[Saved entries]
-=-=-
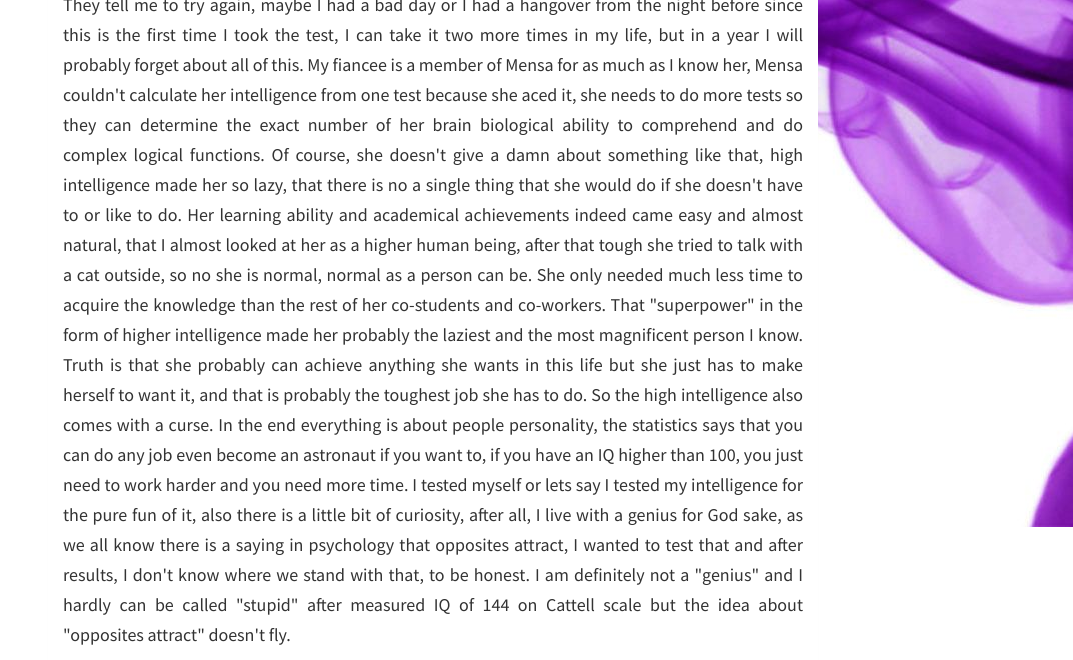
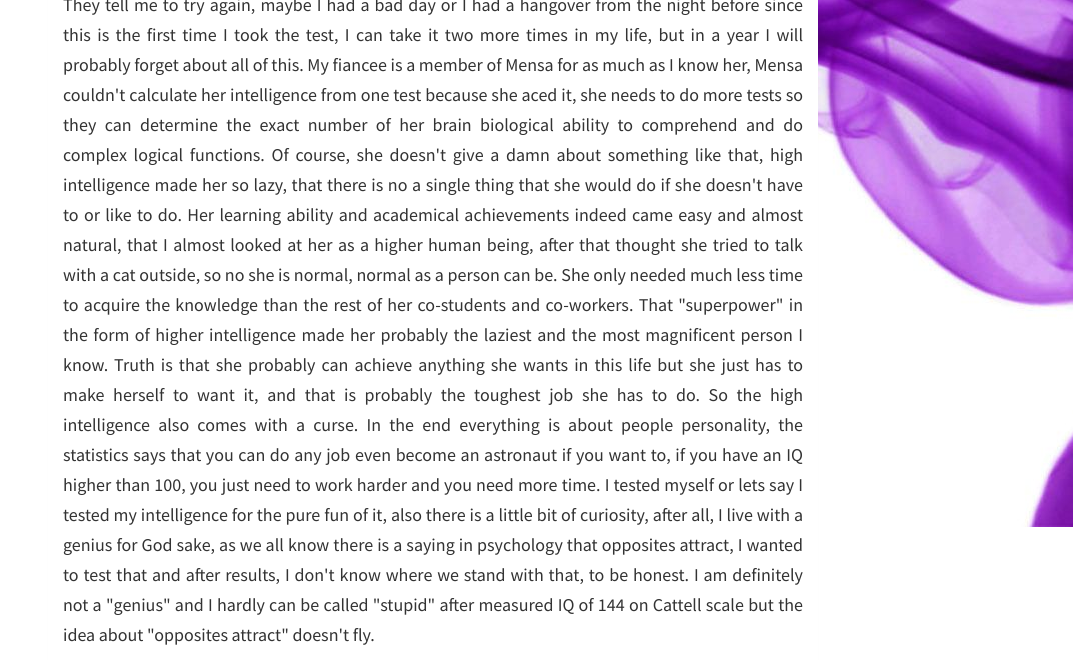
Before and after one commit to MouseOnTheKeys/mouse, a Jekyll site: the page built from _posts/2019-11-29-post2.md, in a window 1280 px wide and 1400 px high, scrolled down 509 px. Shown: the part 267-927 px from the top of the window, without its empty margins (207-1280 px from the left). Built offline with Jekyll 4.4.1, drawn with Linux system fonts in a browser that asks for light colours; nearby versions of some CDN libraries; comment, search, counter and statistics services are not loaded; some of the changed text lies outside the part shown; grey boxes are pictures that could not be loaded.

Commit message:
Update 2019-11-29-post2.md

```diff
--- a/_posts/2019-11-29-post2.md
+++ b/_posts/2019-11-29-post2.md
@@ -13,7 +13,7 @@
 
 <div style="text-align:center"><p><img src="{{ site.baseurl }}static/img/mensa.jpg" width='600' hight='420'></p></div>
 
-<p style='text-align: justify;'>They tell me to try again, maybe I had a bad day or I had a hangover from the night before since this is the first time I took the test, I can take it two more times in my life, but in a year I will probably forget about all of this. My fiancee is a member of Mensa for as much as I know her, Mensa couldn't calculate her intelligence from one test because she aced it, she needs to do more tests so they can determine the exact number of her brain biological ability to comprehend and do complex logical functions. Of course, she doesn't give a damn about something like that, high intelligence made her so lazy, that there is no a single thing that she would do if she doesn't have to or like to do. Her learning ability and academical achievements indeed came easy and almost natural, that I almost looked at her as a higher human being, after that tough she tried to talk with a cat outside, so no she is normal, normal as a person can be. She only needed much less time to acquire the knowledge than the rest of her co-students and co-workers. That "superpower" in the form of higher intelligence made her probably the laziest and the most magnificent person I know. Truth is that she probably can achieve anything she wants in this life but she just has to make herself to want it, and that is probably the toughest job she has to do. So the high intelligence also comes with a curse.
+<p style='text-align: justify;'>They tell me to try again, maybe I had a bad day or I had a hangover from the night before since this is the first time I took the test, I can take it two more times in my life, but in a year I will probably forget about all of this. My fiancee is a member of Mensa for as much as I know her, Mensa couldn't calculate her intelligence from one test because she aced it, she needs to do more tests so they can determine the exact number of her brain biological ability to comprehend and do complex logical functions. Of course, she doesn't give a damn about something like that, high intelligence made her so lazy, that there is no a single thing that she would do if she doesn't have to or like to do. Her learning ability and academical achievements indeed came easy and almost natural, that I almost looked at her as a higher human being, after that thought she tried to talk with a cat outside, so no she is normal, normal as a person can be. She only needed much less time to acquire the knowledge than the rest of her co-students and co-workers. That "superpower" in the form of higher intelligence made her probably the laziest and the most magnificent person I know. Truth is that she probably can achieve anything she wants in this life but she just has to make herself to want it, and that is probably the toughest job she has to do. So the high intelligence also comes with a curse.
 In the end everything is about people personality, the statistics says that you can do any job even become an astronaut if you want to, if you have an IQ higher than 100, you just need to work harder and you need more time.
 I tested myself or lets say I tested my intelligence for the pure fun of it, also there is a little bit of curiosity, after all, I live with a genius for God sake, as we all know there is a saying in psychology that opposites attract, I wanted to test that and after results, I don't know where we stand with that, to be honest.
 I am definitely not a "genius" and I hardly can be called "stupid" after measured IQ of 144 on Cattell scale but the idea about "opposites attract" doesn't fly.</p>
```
-=-=-
» Exercise: Identify every line above with the string "statistics" in it. Copy those lines.

» Response below:
Before and after one commit to MouseOnTheKeys/mouse, a Jekyll site: the page built from _posts/2019-11-29-post2.md, in a window 1280 px wide and 1400 px high, scrolled down 509 px. Shown: the part 267-927 px from the top of the window, without its empty margins (207-1280 px from the left). Built offline with Jekyll 4.4.1, drawn with Linux system fonts in a browser that asks for light colours; nearby versions of some CDN libraries; comment, search, counter and statistics services are not loaded; some of the changed text lies outside the part shown; grey boxes are pictures that could not be loaded.
 In the end everything is about people personality, the statistics says that you can do any job even become an astronaut if you want to, if you have an IQ higher than 100, you just need to work harder and you need more time.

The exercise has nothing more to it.